“The Next Normal”: Expert Insight to Guide Your Business Into a Future With COVID-19
Knowing you’re ready to protect employees’ health in case of a surge will help you move confidently to the next phase of COVID-19.
More than 98% of Americans now live in an area with a “low” or “medium” COVID-19 Community Level, the CDC’s new gauge of local virus risks. Masks are coming off. Safety mandates are loosening. Offices are reopening. People are reconnecting. There is relief in the air.
We’re not yet in a “new normal,” but we can begin to see “the next normal.” And what it looks like is functioning with COVID-19—even while protecting employee health and preparing for surges from virus variants.
We spoke with Dr. Ezekiel Emanuel, who helped shape the White House’s new National COVID-19 Response Plan, Martine Ferland, the CEO of the consulting firm Mercer, and Daryl Brewster, CEO of Chief Executives for Corporate Purpose, at the Health Action Alliance’s March 9 briefing for business leaders.

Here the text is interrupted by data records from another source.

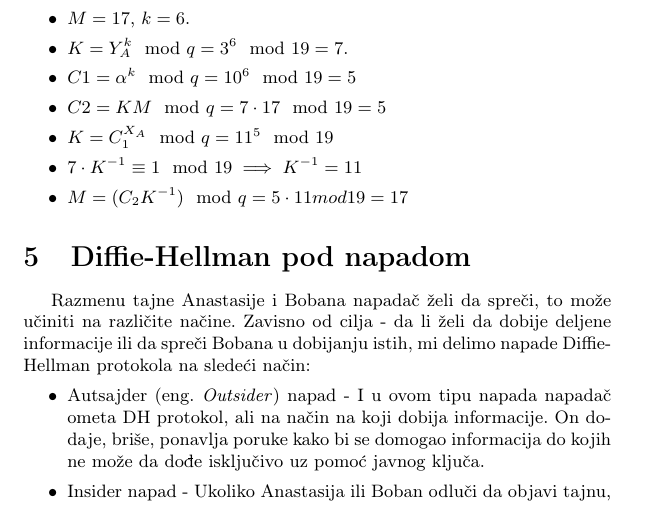
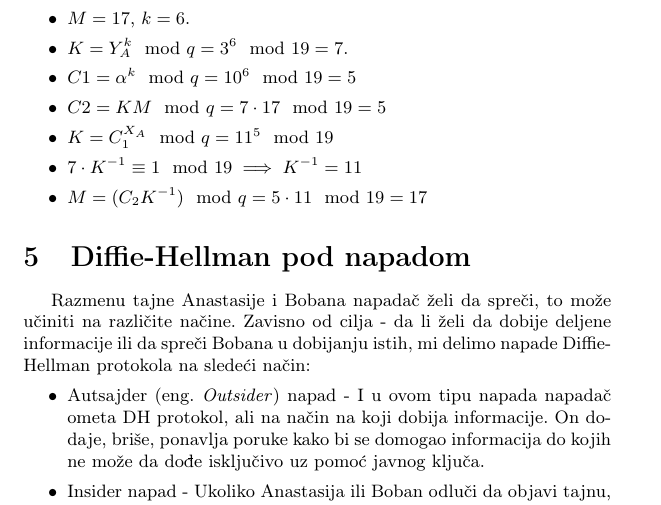
Before and after one commit to DunjaMilenkovic/6_TNP2022, a LaTeX document (radni-fajl.tex): part of page 7 of 10, cut so that both start at the same text. Compiled offline with pdfLaTeX.

Commit message:
Update radni-fajl.tex

```diff
--- a/radni-fajl.tex
+++ b/radni-fajl.tex
@@ -280,7 +280,7 @@ Algoritam opisan u prethodnim poglavljima, primenjen na vrednostima konkretizova
   \item $C2=KM\mod q=7\cdot17\mod 19=5$
   \item $K=C_1^{X_A}\mod q=11^5\mod 19$
   \item $7\cdot K^{-1} \equiv 1 \mod 19 \implies K^{-1}=11$
-  \item $M=(C_2K^{-1})\mod q=5\cdot 11 mod 19=17$
+  \item $M=(C_2K^{-1})\mod q=5\cdot 11 \mod 19=17$
 \end{itemize}
 
 \section{Diffie-Hellman pod napadom}
```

The interviews below were edited for length and clarity.
DR. EZEKIEL EMANUEL
What is the "next normal," and how will we know when we get there?
Well, in our COVID-19 Roadmap, we put in a dashboard that looks at COVID-19 cases, vaccination rates, hospital occupancy, hospital staff shortages, deaths, and a few other elements that we would like to monitor. We're currently seeing 1,400 to 1,500 deaths a day which is still way too high. Almost all the experts on our panel suggest that we probably need three or four more weeks. We need to see the COVID-19 cases coming down, we need to see the mortality continue to drop, hospital occupancy has to continue to drop.
We’re improving, there's no doubt about it, but “improving” does not mean “improved.” And one of our worries is a premature jumping to easing everything by allowing people to come together and then spreading whatever virus remains incident in the community. We've seen that movie before, so we can't be overconfident.
In your report, you state really clearly that the failure to control workplace exposure has wreaked havoc on the workforce throughout the pandemic. What are you proposing to better protect workers in the next normal of COVID-19?
There are a number of things workplaces can do. Vaccine mandates—I've been a big advocate of this all the way back to [last] April. We know vaccines are very, very important, for reducing the risk of death and hospitalization and maybe even long COVID.
Second, you can put in improved indoor air quality. We know that the virus is transmitted by aerosols, so put in Merv-13 filters in your HVAC systems. If that's not possible, try having HEPA filters in the workplace that can exchange the air five or so times an hour. These are very important measures that you can put into place.
Masks are another one. We continue to use masks. If you're going to require masks, you make sure that your workers have high-quality masks, like N95’s or KN95’s, and not use cloth or surgical masks.
And then, I think advocating beyond that. Congress should fund resources so that the country can have good surveillance of COVID-19 and other respiratory illnesses so that there is advanced research on therapeutics and vaccines.
You should also make sure that, if any of your employees are immunocompromised or at higher risk because of age or comorbidities, you have some support for them in case they get infected, that they can get some of these therapeutics that are being woefully underutilized.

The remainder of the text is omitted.